While Metro Vancouver’s red-hot real-estate market is setting new sales records, realtors in other B.C. communities are feeling a warm glow as newly wealthy Vancouverites look for recreational property or a new primary home outside the city.
Topping their destination lists are the Okanagan and the Sunshine Coast, say real-estate agents and developers, followed by the Gulf Islands and Vancouver Island.
“It’s on fire up here — it’s about 150 per cent better than even last year,” says Denise Brynelson, whose firm Brynelsen-O’Reilly Group has been selling real estate on the Sunshine Coast for the last 15 years. The number of homes on the market dropped to about 350 last month from 550 at the same time last year, making it a seller’s market.
Her buyers are 50 and older from the Lower Mainland, she said. “They want out of Vancouver, not just because of the price but also the lifestyle. Up here [the pace] is like West Vancouver and North Vancouver in the old days.”
Brynelson said she is seeing multiple offers for homes for the first time. One home on Gibsons’ waterfront recently attracted 12 bids on the same day, and fetched $100,000 over the $599,000 asking price.
Okanagan realtors are also enjoying a record selling season so far.
“It’s been amazing,” said realtor Darcy Griffiths, a former president of the Okanagan Mainline Real Estate Board. “I think we are going to have our best month [April] ever.”
Figures for March 2016, the latest available, show total sales in the Okanagan of $363.5 million, up a whopping 39 per cent from March 2015. Much of it was fuelled by Vancouverites, who accounted for about 14 per cent of buyers, while economically challenged Alberta dropped from the traditional 20 per cent to less than 10 per cent of all buyers.
As on the Sunshine Coast, Okanagan homes are igniting bidding wars and selling quickly. “Before we were seeing houses stay on the market for 120 days and more and now they are selling within weeks,” said Griffiths.
Meanwhile, a B.C. real estate expert says there is no question that there is a correlation between the hot market and recreational property buying.
“When we see large increases in valuations in Vancouver, we see increases in recreation buying,” says Cameron Muir, chief economist for the B.C. Real Estate Association. “Also, the low Canadian dollar is keeping recreation money either in the province or contributing to more international exposure.”
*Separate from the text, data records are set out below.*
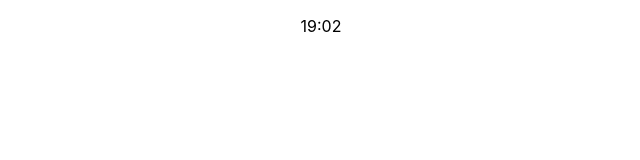
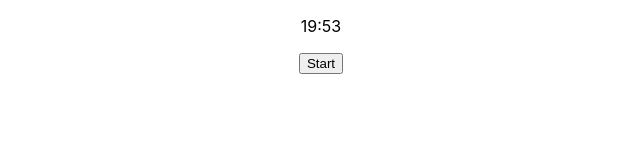
Before and after one commit to Ti84/ExerciseHelper, a React (Create React App) app: page / in a window 1280 px wide. Shown: the top 160 px of the page, without its empty margins (319-959 px from the left). Built offline with nearby package versions, Linux system fonts and the light colour scheme.

Commit message:
Button Component Added.

```diff
--- a/src/App.js
+++ b/src/App.js
@@ -1,12 +1,29 @@
 import React, { Component } from 'react';
 import './App.css';
 import Timer from './Timer';
+import Button from './Button';
 
 class App extends Component {
+
+  constructor(props) {
+    super(props);
+    this.state = {
+      timerControlText: 'Start'
+    }
+  }
+
+  playButtonClick = () => {
+    this.setState({
+      ...this.state,
+      timerControlText: this.state.timerControlText === 'Start' ? 'Pause' : 'Start'
+    });
+  }
+
   render() {
     return (
       <div className="App">
         <Timer></Timer>
+        <Button onClick={this.playButtonClick.bind(this)} label={this.state.timerControlText}></Button>
       </div>
     );
   }
--- /dev/null
+++ b/src/Button.js
@@ -0,0 +1,16 @@
+// This page is based on: https://www.youtube.com/watch?v=LAaf7-WuJJQ Wes Bos is amazing!
+
+import React, { Component } from 'react';
+
+class Button extends Component {
+
+  onClick = () => {
+    this.props.onClick();
+  }
+
+  render() {
+    return (<button type="button" onClick={() => this.onClick()}>{this.props.label}</button>);
+  }
+}
+
+export default Button;
--- a/src/Timer.js
+++ b/src/Timer.js
@@ -8,7 +8,7 @@ class Timer extends Component {
     super(props);
 
     this.state = {
-      timeLeft: 1149,
+      timeLeft: 1200,
       minutes: 0,
       seconds: 0
     };
```
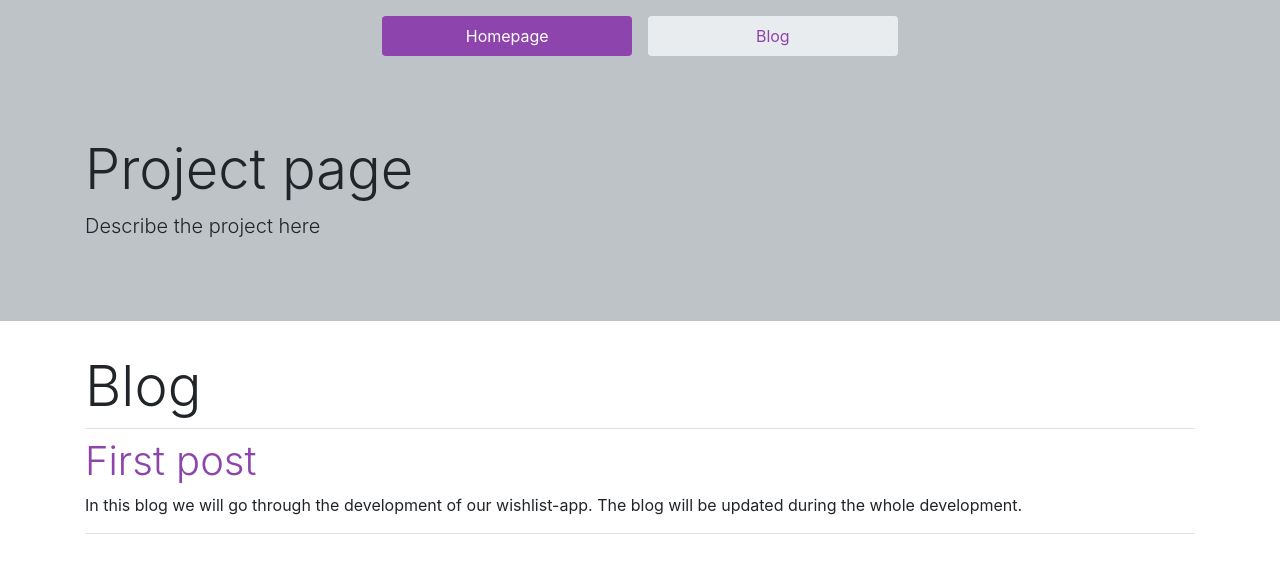
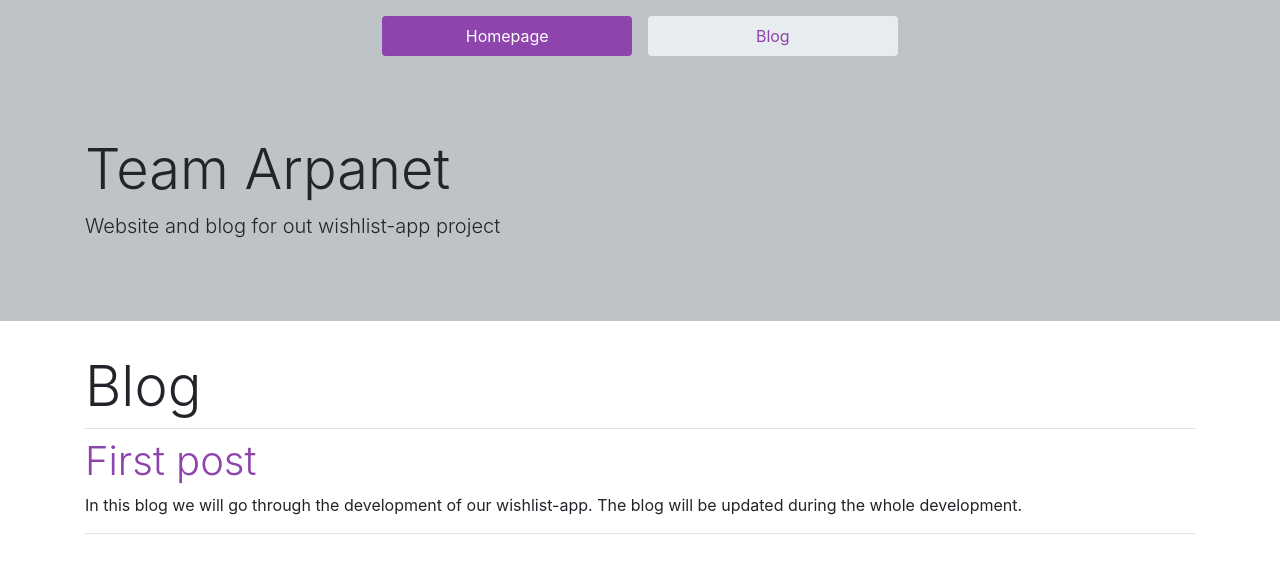
Before and after one commit to StelFoog/wishlist-webpage, a Jekyll site: the page built from index.html, in a window 1280 px wide. Shown: the top 573 px of the page. Built offline with Jekyll 4.4.1, drawn with Linux system fonts in a browser that asks for light colours.

Commit message:
Added webpage title and description

```diff
--- a/index.html
+++ b/index.html
@@ -5,19 +5,15 @@ title: Homepage
 
 <div class="jumbotron jumbotron-fluid bg-secondary">
   <div class="container">
-    <h1 class="display-4">Project page</h1>
-    <p class="lead">
-      Describe the project here
-    </p>
+    <h1 class="display-4">Team Arpanet</h1>
+    <p class="lead">Website and blog for out wishlist-app project</p>
   </div>
 </div>
 <div class="container">
   <h3 class="display-4 border-bottom pb-2">Blog</h3>
   {% for post in site.posts limit:5 %}
   <div class="post border-bottom">
-    <h3 class="post-link">
-      <a href="{{ post.url }}">{{post.title}}</a>
-    </h3>
+    <h3 class="post-link"><a href="{{ post.url }}">{{post.title}}</a></h3>
     {{post.content}}
   </div>
   {% endfor %}
```
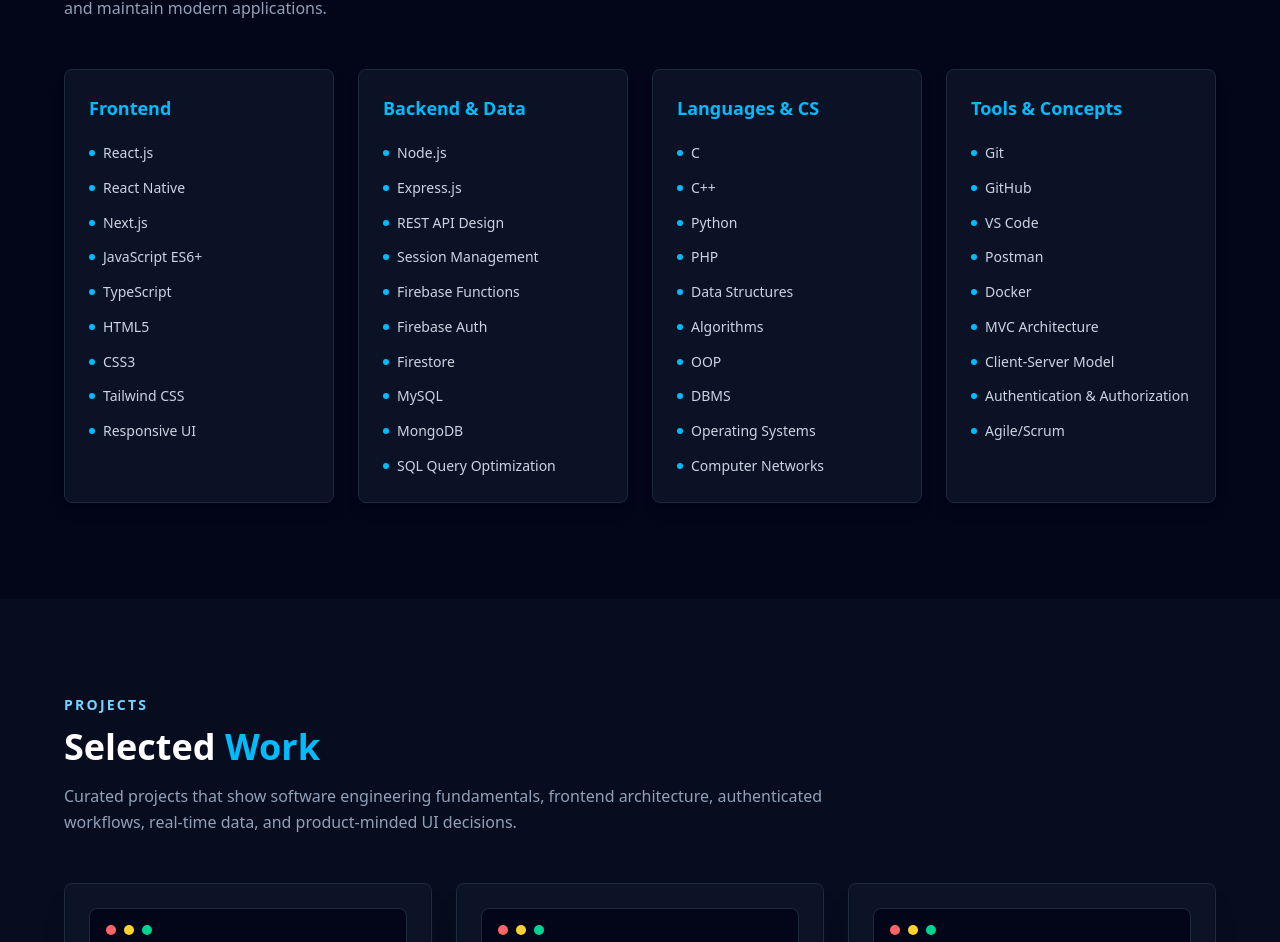
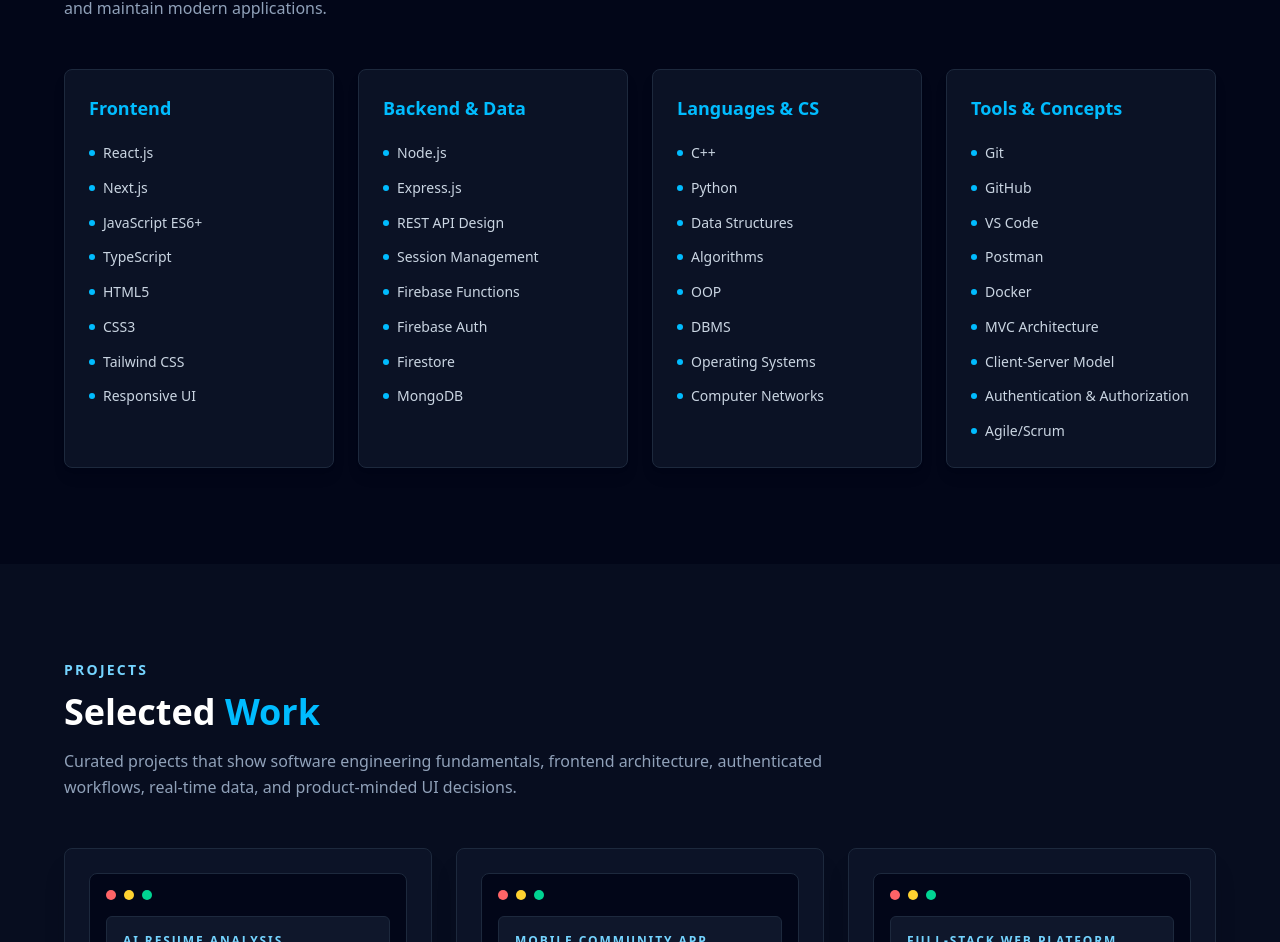
Before and after one commit to rajnish-012/MyPortfolio, a React (Vite) app: page / in a window 1280 px wide. Shown: the part 3315-4257 px from the top of the page. Built offline with nearby package versions, Linux system fonts and the light colour scheme.

Commit message:
updating skills section

```diff
--- a/src/data/skills.js
+++ b/src/data/skills.js
@@ -3,7 +3,6 @@
     title: "Frontend",
     skills: [
       "React.js",
-      "React Native",
       "Next.js",
       "JavaScript ES6+",
       "TypeScript",
@@ -23,18 +22,14 @@
       "Firebase Functions",
       "Firebase Auth",
       "Firestore",
-      "MySQL",
       "MongoDB",
-      "SQL Query Optimization",
     ],
   },
   {
     title: "Languages & CS",
     skills: [
-      "C",
       "C++",
       "Python",
-      "PHP",
       "Data Structures",
       "Algorithms",
       "OOP",
```
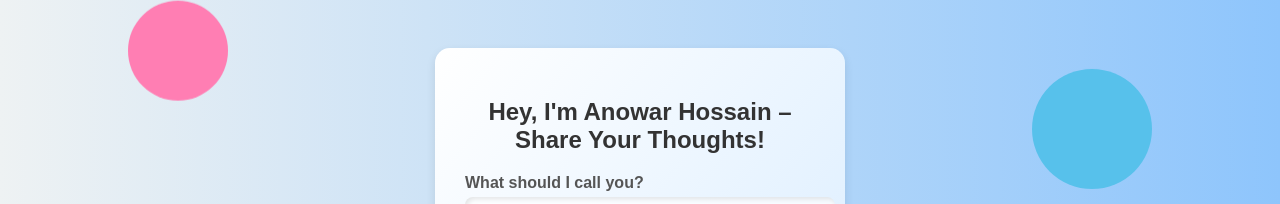
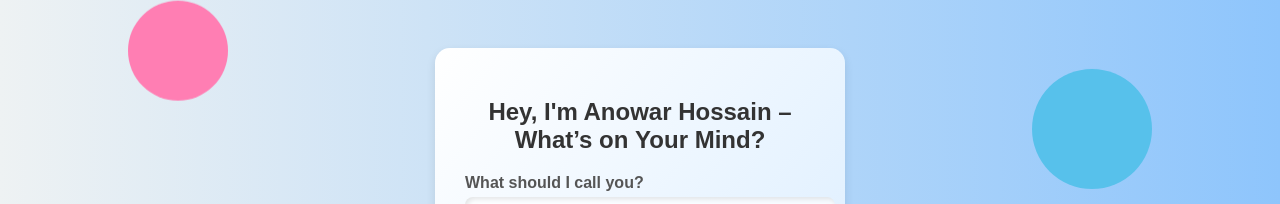
Before and after one commit to AnowarOHossain/Contact-Form, a plain HTML site: page index.html in a window 1280 px wide. Shown: the part 98-302 px from the top of the page. Drawn offline with Linux system fonts and the light colour scheme.

Commit message:
Updated index.html file

```diff
--- a/index.html
+++ b/index.html
@@ -3,7 +3,7 @@
 <head>
     <meta charset="UTF-8">
     <meta name="viewport" content="width=device-width, initial-scale=1.0">
-    <title>Hey, I'm Anowar Hossain – Share Your Thoughts!</title>
+    <title>Hey, I'm Anowar Hossain – What’s on Your Mind?</title>
     <style>
         body {
             background: linear-gradient(to right, #eef2f3, #8ec5fc);
@@ -134,7 +134,7 @@
     <div class="bubble"></div>
 
     <div class="form-container">
-        <h2>Hey, I'm Anowar Hossain – Share Your Thoughts!</h2>
+        <h2>Hey, I'm Anowar Hossain – What’s on Your Mind?</h2>
         <form action="https://formspree.io/f/xdkkqeea" method="post">
             <label for="name">What should I call you?</label>
             <input name="name" id="name" type="text" placeholder="Enter your name">
```
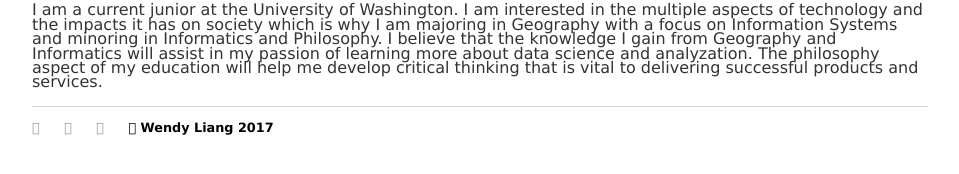
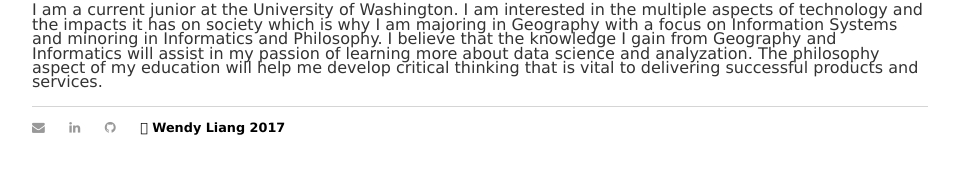
Before and after one commit to wliang25/wliang25.github.io, a Jekyll site: the page built from index.html, in a window 1280 px wide. Shown: the part 206-380 px from the top of the page, without its empty margins (160-1119 px from the left). Built offline with Jekyll 4.4.1, drawn with Linux system fonts in a browser that asks for light colours.

Commit message:
Fixed icons

```diff
--- a/_layouts/default.html
+++ b/_layouts/default.html
@@ -25,9 +25,9 @@
 
 			<footer>
 	    		<ul>
-	        		<li><a href="mailto:wendyl.y.123@gmail.com"><i class="fa-envelope"></i></a></li>
-	        		<li><a href="https://www.linkedin.com/in/wliang25/"><i class="fa-linkedin"></i></a></li>
-	        		<li><a href="https://github.com/wliang25"><i class="fa-github"></i></a></li>
+	        		<li><a href="mailto:wendyl.y.123@gmail.com"><i class="fa fa-envelope"></i></a></li>
+	        		<li><a href="https://www.linkedin.com/in/wliang25/"><i class="fa fa-linkedin"></i></a></li>
+	        		<li><a href="https://github.com/wliang25"><i class="fa fa-github"></i></a></li>
 	        		<li><i class="fa-copyright"></i> Wendy Liang 2017</li>
 				</ul>
 
```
Two former Coquitlam residents, who are among 60 people who snapped up homes at the Skaha Hills resort development in Penticton, say that while the money they made selling their former homes made their moves possible, it isn’t the main reason why they fled to the Okanagan.
“For us, it was more wanting to get out of the city, says Denise Legrand, who with her husband Rudi exchanged a Coquitlam Centre condo for a brand-new, 2,400-square-foot, two-storey lakeview house for $600,000. “If we were to buy this house with a water view in the Lower Mainland, we would be looking at a couple of million bucks or more.”
Friend Reg Kennedy, who lives 10 houses away at Skaha, said he and his wife Nancy were looking to get away from the traffic to a new lifestyle. “As you get older, you have a mindset about the quality of life.” •